Action item
Repeat each entry in the data, exactly.

________________________________________

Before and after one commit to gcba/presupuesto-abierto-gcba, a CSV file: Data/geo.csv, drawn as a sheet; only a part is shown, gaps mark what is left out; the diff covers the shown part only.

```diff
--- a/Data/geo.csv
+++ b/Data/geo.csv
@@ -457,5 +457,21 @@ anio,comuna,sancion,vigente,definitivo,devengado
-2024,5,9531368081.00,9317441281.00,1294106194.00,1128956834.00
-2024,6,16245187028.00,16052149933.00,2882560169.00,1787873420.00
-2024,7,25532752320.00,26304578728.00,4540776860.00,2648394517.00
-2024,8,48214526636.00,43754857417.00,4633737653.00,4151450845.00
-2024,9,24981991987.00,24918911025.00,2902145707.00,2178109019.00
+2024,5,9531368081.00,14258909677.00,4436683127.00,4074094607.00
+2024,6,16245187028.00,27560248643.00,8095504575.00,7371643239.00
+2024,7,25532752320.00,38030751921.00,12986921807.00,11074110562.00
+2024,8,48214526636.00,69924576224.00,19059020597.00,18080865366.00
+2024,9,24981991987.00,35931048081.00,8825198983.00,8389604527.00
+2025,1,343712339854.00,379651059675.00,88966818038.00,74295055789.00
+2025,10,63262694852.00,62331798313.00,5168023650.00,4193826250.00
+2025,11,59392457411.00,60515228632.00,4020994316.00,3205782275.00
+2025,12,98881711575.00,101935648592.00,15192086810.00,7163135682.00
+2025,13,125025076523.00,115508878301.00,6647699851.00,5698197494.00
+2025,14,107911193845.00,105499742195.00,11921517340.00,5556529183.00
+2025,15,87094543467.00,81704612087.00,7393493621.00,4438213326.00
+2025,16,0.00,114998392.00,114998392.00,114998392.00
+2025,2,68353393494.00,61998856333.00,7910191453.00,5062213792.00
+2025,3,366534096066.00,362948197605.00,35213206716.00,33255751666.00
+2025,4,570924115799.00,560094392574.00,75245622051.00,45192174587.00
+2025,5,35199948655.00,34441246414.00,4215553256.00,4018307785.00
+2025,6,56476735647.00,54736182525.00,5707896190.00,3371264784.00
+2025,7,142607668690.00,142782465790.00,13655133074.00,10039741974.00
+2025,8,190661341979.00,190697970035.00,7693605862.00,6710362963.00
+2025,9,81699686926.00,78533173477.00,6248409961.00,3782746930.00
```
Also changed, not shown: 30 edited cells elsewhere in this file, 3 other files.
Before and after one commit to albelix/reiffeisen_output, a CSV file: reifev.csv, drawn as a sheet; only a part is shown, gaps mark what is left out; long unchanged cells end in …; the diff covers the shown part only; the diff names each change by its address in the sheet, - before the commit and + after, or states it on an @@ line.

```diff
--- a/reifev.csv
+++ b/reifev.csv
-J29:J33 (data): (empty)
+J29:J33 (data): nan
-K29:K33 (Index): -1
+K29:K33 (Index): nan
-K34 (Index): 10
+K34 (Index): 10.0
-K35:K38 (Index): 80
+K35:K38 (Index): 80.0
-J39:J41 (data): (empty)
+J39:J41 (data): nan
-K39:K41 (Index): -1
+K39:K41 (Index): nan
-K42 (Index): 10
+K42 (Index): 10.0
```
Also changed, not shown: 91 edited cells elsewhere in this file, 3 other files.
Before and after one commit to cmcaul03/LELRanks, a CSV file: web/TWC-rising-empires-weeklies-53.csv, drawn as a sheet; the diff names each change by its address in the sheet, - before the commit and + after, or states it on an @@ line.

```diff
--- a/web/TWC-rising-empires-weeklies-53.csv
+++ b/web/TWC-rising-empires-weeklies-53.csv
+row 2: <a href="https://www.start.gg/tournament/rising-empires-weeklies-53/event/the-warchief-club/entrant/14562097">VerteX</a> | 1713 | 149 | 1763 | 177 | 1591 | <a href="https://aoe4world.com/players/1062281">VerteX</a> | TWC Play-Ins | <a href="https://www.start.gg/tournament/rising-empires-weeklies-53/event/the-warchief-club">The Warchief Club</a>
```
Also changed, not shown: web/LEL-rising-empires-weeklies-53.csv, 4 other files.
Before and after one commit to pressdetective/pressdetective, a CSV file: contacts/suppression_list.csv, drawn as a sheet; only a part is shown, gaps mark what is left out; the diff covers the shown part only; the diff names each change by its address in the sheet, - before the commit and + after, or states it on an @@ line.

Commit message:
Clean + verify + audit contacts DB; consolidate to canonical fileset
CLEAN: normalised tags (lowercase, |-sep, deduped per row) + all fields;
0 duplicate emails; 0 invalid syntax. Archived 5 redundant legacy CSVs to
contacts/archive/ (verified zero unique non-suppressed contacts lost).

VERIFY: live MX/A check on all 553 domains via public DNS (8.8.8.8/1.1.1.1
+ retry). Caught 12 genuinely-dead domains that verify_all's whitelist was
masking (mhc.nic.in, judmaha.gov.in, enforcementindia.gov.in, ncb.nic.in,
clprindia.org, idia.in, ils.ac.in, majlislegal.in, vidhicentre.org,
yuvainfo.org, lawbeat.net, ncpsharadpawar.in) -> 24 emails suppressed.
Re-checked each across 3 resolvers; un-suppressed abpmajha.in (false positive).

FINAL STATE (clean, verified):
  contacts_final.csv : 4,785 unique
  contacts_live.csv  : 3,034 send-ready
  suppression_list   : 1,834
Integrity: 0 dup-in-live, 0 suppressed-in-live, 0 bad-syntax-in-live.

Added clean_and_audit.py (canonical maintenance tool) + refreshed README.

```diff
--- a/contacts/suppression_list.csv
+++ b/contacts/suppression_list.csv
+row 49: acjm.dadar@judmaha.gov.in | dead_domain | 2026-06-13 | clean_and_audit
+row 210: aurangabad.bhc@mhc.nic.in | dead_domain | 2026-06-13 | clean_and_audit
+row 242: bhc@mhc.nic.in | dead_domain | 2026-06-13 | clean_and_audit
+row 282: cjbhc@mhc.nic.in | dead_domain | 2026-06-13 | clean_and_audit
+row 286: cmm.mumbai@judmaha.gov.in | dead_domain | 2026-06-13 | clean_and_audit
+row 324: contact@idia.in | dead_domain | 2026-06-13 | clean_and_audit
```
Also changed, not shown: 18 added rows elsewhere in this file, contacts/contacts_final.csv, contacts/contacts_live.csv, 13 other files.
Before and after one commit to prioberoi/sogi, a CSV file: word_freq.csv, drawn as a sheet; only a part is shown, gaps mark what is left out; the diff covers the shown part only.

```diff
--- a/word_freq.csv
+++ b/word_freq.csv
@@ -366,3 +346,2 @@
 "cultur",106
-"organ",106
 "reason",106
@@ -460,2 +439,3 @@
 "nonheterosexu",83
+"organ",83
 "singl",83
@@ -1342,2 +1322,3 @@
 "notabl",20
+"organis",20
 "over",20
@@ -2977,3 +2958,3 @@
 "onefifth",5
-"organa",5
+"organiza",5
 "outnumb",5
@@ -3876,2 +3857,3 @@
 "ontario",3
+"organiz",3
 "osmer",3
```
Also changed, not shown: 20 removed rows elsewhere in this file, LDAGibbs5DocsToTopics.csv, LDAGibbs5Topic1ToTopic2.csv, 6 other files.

________________________________________

Solution
Before and after one commit to gcba/presupuesto-abierto-gcba, a CSV file: Data/geo.csv, drawn as a sheet; only a part is shown, gaps mark what is left out; the diff covers the shown part only.

```diff
--- a/Data/geo.csv
+++ b/Data/geo.csv
@@ -457,5 +457,21 @@ anio,comuna,sancion,vigente,definitivo,devengado
-2024,5,9531368081.00,9317441281.00,1294106194.00,1128956834.00
-2024,6,16245187028.00,16052149933.00,2882560169.00,1787873420.00
-2024,7,25532752320.00,26304578728.00,4540776860.00,2648394517.00
-2024,8,48214526636.00,43754857417.00,4633737653.00,4151450845.00
-2024,9,24981991987.00,24918911025.00,2902145707.00,2178109019.00
+2024,5,9531368081.00,14258909677.00,4436683127.00,4074094607.00
+2024,6,16245187028.00,27560248643.00,8095504575.00,7371643239.00
+2024,7,25532752320.00,38030751921.00,12986921807.00,11074110562.00
+2024,8,48214526636.00,69924576224.00,19059020597.00,18080865366.00
+2024,9,24981991987.00,35931048081.00,8825198983.00,8389604527.00
+2025,1,343712339854.00,379651059675.00,88966818038.00,74295055789.00
+2025,10,63262694852.00,62331798313.00,5168023650.00,4193826250.00
+2025,11,59392457411.00,60515228632.00,4020994316.00,3205782275.00
+2025,12,98881711575.00,101935648592.00,15192086810.00,7163135682.00
+2025,13,125025076523.00,115508878301.00,6647699851.00,5698197494.00
+2025,14,107911193845.00,105499742195.00,11921517340.00,5556529183.00
+2025,15,87094543467.00,81704612087.00,7393493621.00,4438213326.00
+2025,16,0.00,114998392.00,114998392.00,114998392.00
+2025,2,68353393494.00,61998856333.00,7910191453.00,5062213792.00
+2025,3,366534096066.00,362948197605.00,35213206716.00,33255751666.00
+2025,4,570924115799.00,560094392574.00,75245622051.00,45192174587.00
+2025,5,35199948655.00,34441246414.00,4215553256.00,4018307785.00
+2025,6,56476735647.00,54736182525.00,5707896190.00,3371264784.00
+2025,7,142607668690.00,142782465790.00,13655133074.00,10039741974.00
+2025,8,190661341979.00,190697970035.00,7693605862.00,6710362963.00
+2025,9,81699686926.00,78533173477.00,6248409961.00,3782746930.00
```
Also changed, not shown: 30 edited cells elsewhere in this file, 3 other files.
Before and after one commit to albelix/reiffeisen_output, a CSV file: reifev.csv, drawn as a sheet; only a part is shown, gaps mark what is left out; long unchanged cells end in …; the diff covers the shown part only; the diff names each change by its address in the sheet, - before the commit and + after, or states it on an @@ line.

```diff
--- a/reifev.csv
+++ b/reifev.csv
-J29:J33 (data): (empty)
+J29:J33 (data): nan
-K29:K33 (Index): -1
+K29:K33 (Index): nan
-K34 (Index): 10
+K34 (Index): 10.0
-K35:K38 (Index): 80
+K35:K38 (Index): 80.0
-J39:J41 (data): (empty)
+J39:J41 (data): nan
-K39:K41 (Index): -1
+K39:K41 (Index): nan
-K42 (Index): 10
+K42 (Index): 10.0
```
Also changed, not shown: 91 edited cells elsewhere in this file, 3 other files.
Before and after one commit to cmcaul03/LELRanks, a CSV file: web/TWC-rising-empires-weeklies-53.csv, drawn as a sheet; the diff names each change by its address in the sheet, - before the commit and + after, or states it on an @@ line.

```diff
--- a/web/TWC-rising-empires-weeklies-53.csv
+++ b/web/TWC-rising-empires-weeklies-53.csv
+row 2: <a href="https://www.start.gg/tournament/rising-empires-weeklies-53/event/the-warchief-club/entrant/14562097">VerteX</a> | 1713 | 149 | 1763 | 177 | 1591 | <a href="https://aoe4world.com/players/1062281">VerteX</a> | TWC Play-Ins | <a href="https://www.start.gg/tournament/rising-empires-weeklies-53/event/the-warchief-club">The Warchief Club</a>
```
Also changed, not shown: web/LEL-rising-empires-weeklies-53.csv, 4 other files.
Before and after one commit to pressdetective/pressdetective, a CSV file: contacts/suppression_list.csv, drawn as a sheet; only a part is shown, gaps mark what is left out; the diff covers the shown part only; the diff names each change by its address in the sheet, - before the commit and + after, or states it on an @@ line.

Commit message:
Clean + verify + audit contacts DB; consolidate to canonical fileset
CLEAN: normalised tags (lowercase, |-sep, deduped per row) + all fields;
0 duplicate emails; 0 invalid syntax. Archived 5 redundant legacy CSVs to
contacts/archive/ (verified zero unique non-suppressed contacts lost).

VERIFY: live MX/A check on all 553 domains via public DNS (8.8.8.8/1.1.1.1
+ retry). Caught 12 genuinely-dead domains that verify_all's whitelist was
masking (mhc.nic.in, judmaha.gov.in, enforcementindia.gov.in, ncb.nic.in,
clprindia.org, idia.in, ils.ac.in, majlislegal.in, vidhicentre.org,
yuvainfo.org, lawbeat.net, ncpsharadpawar.in) -> 24 emails suppressed.
Re-checked each across 3 resolvers; un-suppressed abpmajha.in (false positive).

FINAL STATE (clean, verified):
  contacts_final.csv : 4,785 unique
  contacts_live.csv  : 3,034 send-ready
  suppression_list   : 1,834
Integrity: 0 dup-in-live, 0 suppressed-in-live, 0 bad-syntax-in-live.

Added clean_and_audit.py (canonical maintenance tool) + refreshed README.

```diff
--- a/contacts/suppression_list.csv
+++ b/contacts/suppression_list.csv
+row 49: acjm.dadar@judmaha.gov.in | dead_domain | 2026-06-13 | clean_and_audit
+row 210: aurangabad.bhc@mhc.nic.in | dead_domain | 2026-06-13 | clean_and_audit
+row 242: bhc@mhc.nic.in | dead_domain | 2026-06-13 | clean_and_audit
+row 282: cjbhc@mhc.nic.in | dead_domain | 2026-06-13 | clean_and_audit
+row 286: cmm.mumbai@judmaha.gov.in | dead_domain | 2026-06-13 | clean_and_audit
+row 324: contact@idia.in | dead_domain | 2026-06-13 | clean_and_audit
```
Also changed, not shown: 18 added rows elsewhere in this file, contacts/contacts_final.csv, contacts/contacts_live.csv, 13 other files.
Before and after one commit to prioberoi/sogi, a CSV file: word_freq.csv, drawn as a sheet; only a part is shown, gaps mark what is left out; the diff covers the shown part only.

```diff
--- a/word_freq.csv
+++ b/word_freq.csv
@@ -366,3 +346,2 @@
 "cultur",106
-"organ",106
 "reason",106
@@ -460,2 +439,3 @@
 "nonheterosexu",83
+"organ",83
 "singl",83
@@ -1342,2 +1322,3 @@
 "notabl",20
+"organis",20
 "over",20
@@ -2977,3 +2958,3 @@
 "onefifth",5
-"organa",5
+"organiza",5
 "outnumb",5
@@ -3876,2 +3857,3 @@
 "ontario",3
+"organiz",3
 "osmer",3
```
Also changed, not shown: 20 removed rows elsewhere in this file, LDAGibbs5DocsToTopics.csv, LDAGibbs5Topic1ToTopic2.csv, 6 other files.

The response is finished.